Dr. Page devoted himself almost exclusively to his profession, and unambitious of elevated distinction, he enjoyed with complacency the unrivaled success which he early attained. His advantages of professional education were not equal to those of the present day, but the benefit he derived from a free access to the best private medical library in New England, that of the late Benj. Vaughan, Esq., LL.D., and an intimate personal intercourse with him, who constantly possessed the improvements in the science of medicine, more than counterbalanced the defects of early advantages. Possessing naturally a strong mind, whose powers were happily adjusted, he was able to make all sources of knowledge and means of improvement which lay in his path subservient to this use. The distinguishing trait of his mind was judgment, which conduces more than any other to distinction in the medical profession. Of a manly and ingenuous disposition, he disdained to practise any of the arts of quackery. He never made any efforts to acquire the talent to display his knowledge for the purpose of obtaining the reputation of a learned man, but was content to evince, on all occasions, an ability equal to the exigency of his situation. His resources were shown by what he could or did do, rather than what could or did say. Hence his professional distinction was not so extensively known or so generally acknowledged as it otherwise have been. He was a happy exemplification of the Latin motto, "esse quam videri malim." I should wish to be, rather than to seem.

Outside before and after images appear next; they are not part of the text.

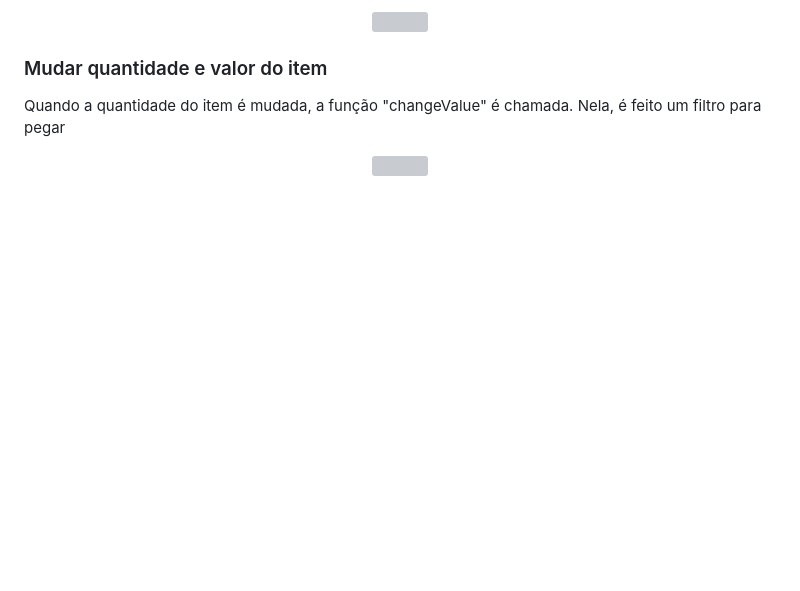
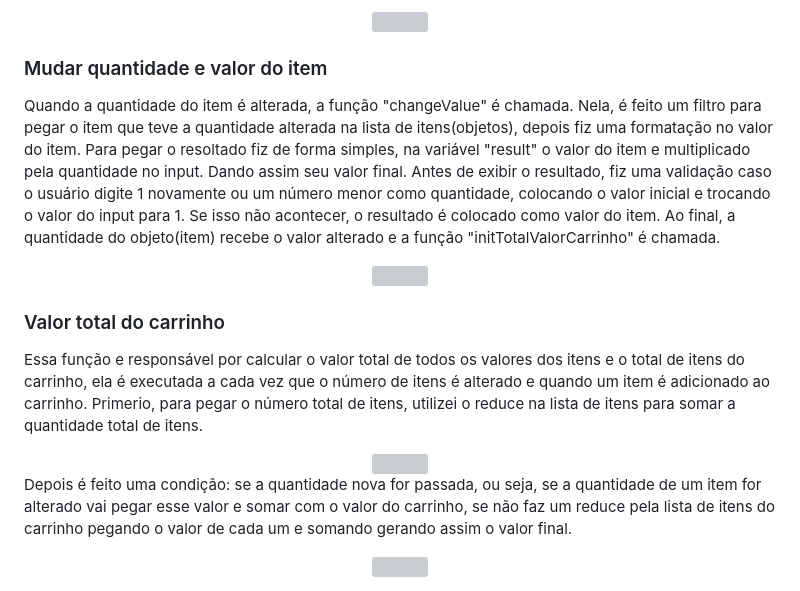
Before and after one commit to WillianOL/carrinho-de-compras, a Markdown page: README.md, the part around the change printed below. GitHub-like rendering; blank space fills up the shorter version; grey boxes are pictures that could not be loaded.

```diff
--- a/README.md
+++ b/README.md
@@ -103,5 +103,5 @@
 
 <div>
 	<h3>Mudar quantidade e valor do item</h3>
-	<p>Quando a quantidade do item é mudada, a função "changeValue" é chamada. Nela, é feito um filtro para pegar </p>
+	<p>Quando a quantidade do item é alterada, a função "changeValue" é chamada. Nela, é feito um filtro para pegar o item que teve a quantidade alterada na lista de itens(objetos), depois fiz uma formatação no valor do item. Para pegar o resoltado fiz de forma simples, na variável "result" o valor do item e multiplicado pela quantidade no input. Dando assim seu valor final. Antes de exibir o resultado, fiz uma validação caso o usuário digite 1 novamente ou um número menor como quantidade, colocando o valor inicial e trocando o valor do input para 1. Se isso não acontecer, o resultado é colocado como valor do item. Ao final, a quantidade do objeto(item) recebe o valor alterado e a função "initTotalValorCarrinho" é chamada.</p>
 	 <div align="center">
@@ -109,2 +109,14 @@
 	 </div>
 </div>
+
+<div>
+	<h3>Valor total do carrinho</h3>
+	<p>Essa função e responsável por calcular o valor total de todos os valores dos itens e o total de itens do carrinho, ela é executada a cada vez que o número de itens é alterado e quando um item é adicionado ao carrinho. Primerio, para pegar o número total de itens, utilizei o reduce na lista de itens para somar a quantidade total de itens.</p>
+	 <div align="center">
+		<img align="center" src="https://github.com/WillianOL/carrinho-de-compras/assets/112639055/4758d020-b8a4-4a31-b653-8018f573c60a" width="650px">
+	 </div>
+	<p>Depois é feito uma condição: se a quantidade nova for passada, ou seja, se a quantidade de um item for alterado vai pegar esse valor e somar com o valor do carrinho, se não faz um reduce pela lista de itens do carrinho pegando o valor de cada um e somando gerando assim o valor final.</p>
+	<div align="center">
+		<img align="center" src="https://github.com/WillianOL/carrinho-de-compras/assets/112639055/b9dc604a-1a3f-476a-be09-09617a754a78" width="650px">
+	</div>
+</div>
```
Also changed, not shown: other parts of README.md (+1 -1 lines).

It is no slight evidence in favor of his character as a physician, that he was able to sustain his reputation in competition with junior members of the profession, who had been enriched by all the improvements and helps of the discoveries and advantages of medical science within the last fifty years. In no other science have equal improvements been made within the same period. The character of his practice was cautious and considerate, in opposition to adventurous and precipitate, the ripened fruits of much reading, large experience, deep thinking, and uncommon accuracy of judgment. Hence most of those who employed him as a physician had profound confidence in his medical skill. His patients generally thought that under his care they were sure of receiving all the aid which a physician could administer. His deportment in the sick chamber was bland, tender, soothing, sympathetic, delicate and winning. When he conquered the disease, he usually gained the heart. He sacredly observed the principle of concealing in his own bosom whatever he might witness in his patients, or the family where they were, that could by communication to others possibly prove injurious to them. This is an indispensable and invaluable quality in a physician ; too little appreciated--too often wanting. It was the bright jewel of his character--the crowning virtue of his life.

<   >

 Page 168 insert   Page 169   Page 170   Page 171   Page 172 
 Page 173   Page 174   Page 175   Page 176   Page 177 
 Page 178   Page 179 

home your interests who was Martha? Martha's diary book film doing history archive on your own